The specificity of IMAGES studies is a standardized questionnaire used (7080% of identical content) in all the surveyed countries, as well as a qualitative component of the survey that varies across countries. The IMAGES questionnaire is partly inspired by the questionnaire of Gender Equality and Quality of Life survey (GEQ), conducted in Norway in 2006. The IMAGES questionnaire itself has been designed to include gender-related issues, focused on men and women in heterosexual relationships, but also to involve various forms of vulnerability stemming from the dominant gender and sexual order. Although the IMAGES questionnaire is mainly focused on heterosexual intimate partner relationships, it also includes the questions related to homosexuality, given that homophobia is treated as one of the key mechanisms in the social construction of masculinities. The questionnaire also includes some questions related to partner violence and violence suffered by men in their everyday lives.

About the method of presentation

This text presents the basic findings of research, primarily of the quantitative component and a summary of the qualitative one. For that reason, report is a dominant form. Its main goal is to provide detailed and comprehensive information (data) obtained by the questionnaire-based survey. There are several reasons for this approach, which is somewhat narrower and more simplified than the approach that would be expected, for example, in sociological research with similar methodology.

Firstly, this approach is guided by the idea that the research is intended for those who deal with gender policies, who need to have concrete and reliable data that they could use in creating such policies. Secondly, the IMAGES studies have their purpose, design and logic that does not allow a complete and in-depth contextualisation of research. In order to be comparative in a wide range of rather different gender regimes (patriarchies), these studies remain at a level that allows such comparison. In a large number of countries where these studies were conducted, they were the first “such” studies, which meant that there was no previous knowledge of how the survey could be contextualised to suit the needs of particular environment, that is – to reflect the specific characteristics of a particular gender regime. Thirdly, on one end there is the IMAGES instrument – survey, which, although evolving over the years, essentially remains unchanged, while on the other end there is not only a context, but also a specific (social, historical) time in which research is being carried out, as well as a certain theoretical starting point. However, both “theory” and “context of research” are constantly changing, just like the search for optimal gender policies. The dominant discourses that shape the approach to the topics of “gender equality” are also present in the context, at a certain historical point. This also applies to Serbia where three topics dominate: 1. the new Law on the Prevention of Domestic Violence (2016)[1] 2. Draft Law on Gender Equality[2] and 3. high rates of all forms of violence including peer violence and violence against women. However, although very important, these discussions should not affect the interpretation of the results, but precisely to the contrary, they should contribute to using “hard facts” in debates, but also in some concrete policies that will be formulated.

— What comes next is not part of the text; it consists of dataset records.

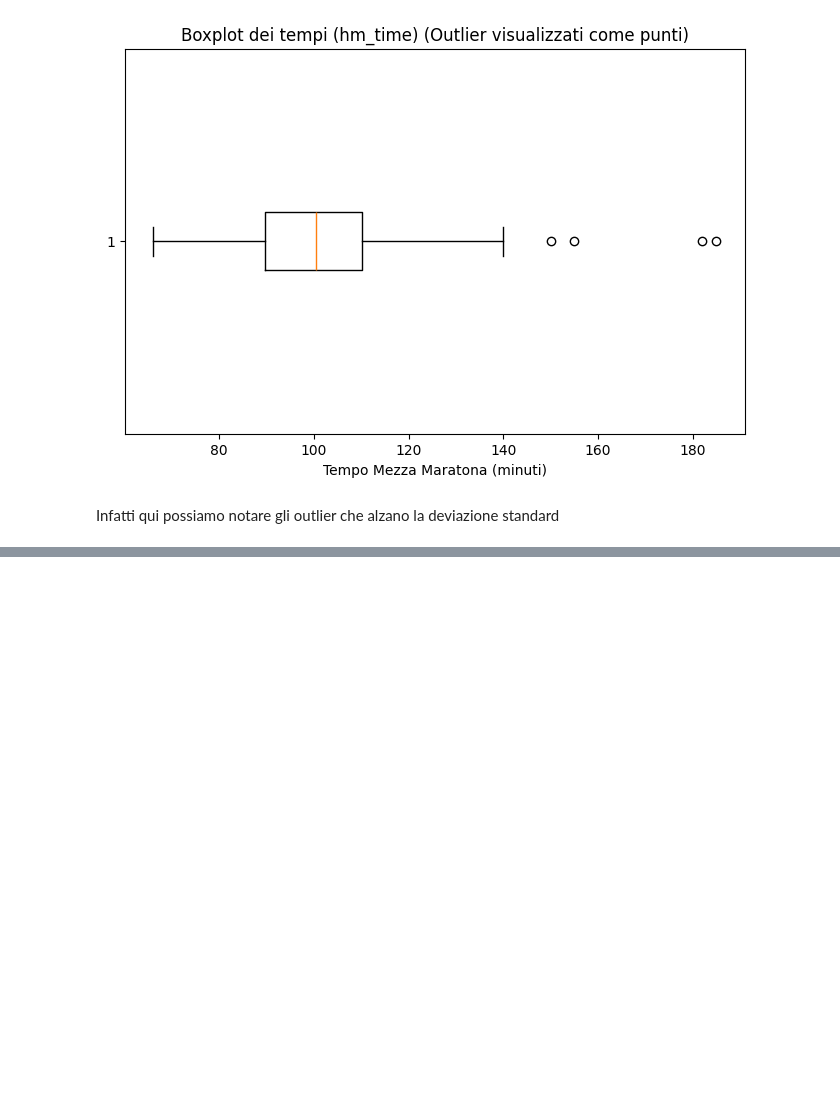
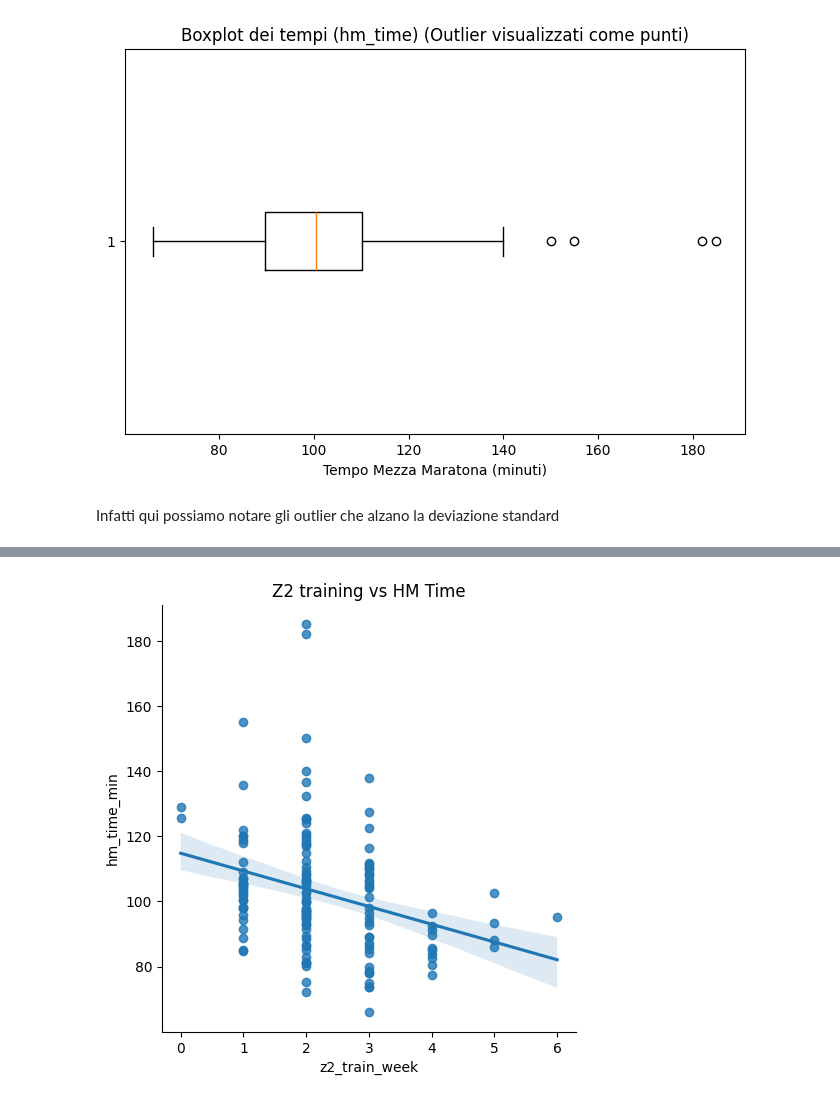
Before and after one commit to gabrynapo/HM_Time_Prediction_Thesis, a Jupyter notebook: data_cleaning.ipynb, the cells around one changed output, grey strips where cells are left out. Drawn from its saved outputs; the diff is of its cells as text; code cells hidden in the pictures; blank space fills up the shorter version.

```diff
--- a/data_cleaning.ipynb
+++ b/data_cleaning.ipynb
@@ -80,0 +125,7 @@ Infatti qui possiamo notare gli outlier che alzano la deviazione standard
+# %%
+# Scatter plot + regressione
+sns.lmplot(data=df, x='z2_train_week', y='hm_time_min')
+plt.title("Z2 training vs HM Time")
+plt.show()
+# %% [output]
+[figure, added]
```
Also changed, not shown: parts of 11 cells of this notebook.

This is why the form of report, rather than a more in-depth study of causes and consequences, is far more suitable (on this occasion) for a wider use of results. Finally, the said form allows additional analyses and interpretations of these data, precisely because at this moment and in this place, the interpretation is minimised, at the expense of data and their description. In other words, the abundance of data prevails in this analysis, as it is the basis that allows their availability and further use.

The goals of this analysis have determined also other specific characteristics of the text. In order to facilitate the reception of data, the easily readable charts have been created, containing also concrete figures about the explored phenomena. Since this is a study that focuses on men, the charts referring only to women are included in Appendix (in order to allow possible additional analysis for those who are interested), while the main body of text includes only the charts referring to the comparison of women and men. Data interpretation was focused on men, not on women. However, it should be noted that neither is it necessary nor possible or useful to insist on the complete “separation” of men because men themselves are only one gender category. On the other hand, it is not good either to establish a false symmetry between women and men and to lose sight of the causality of the hierarchy created by patriarchy.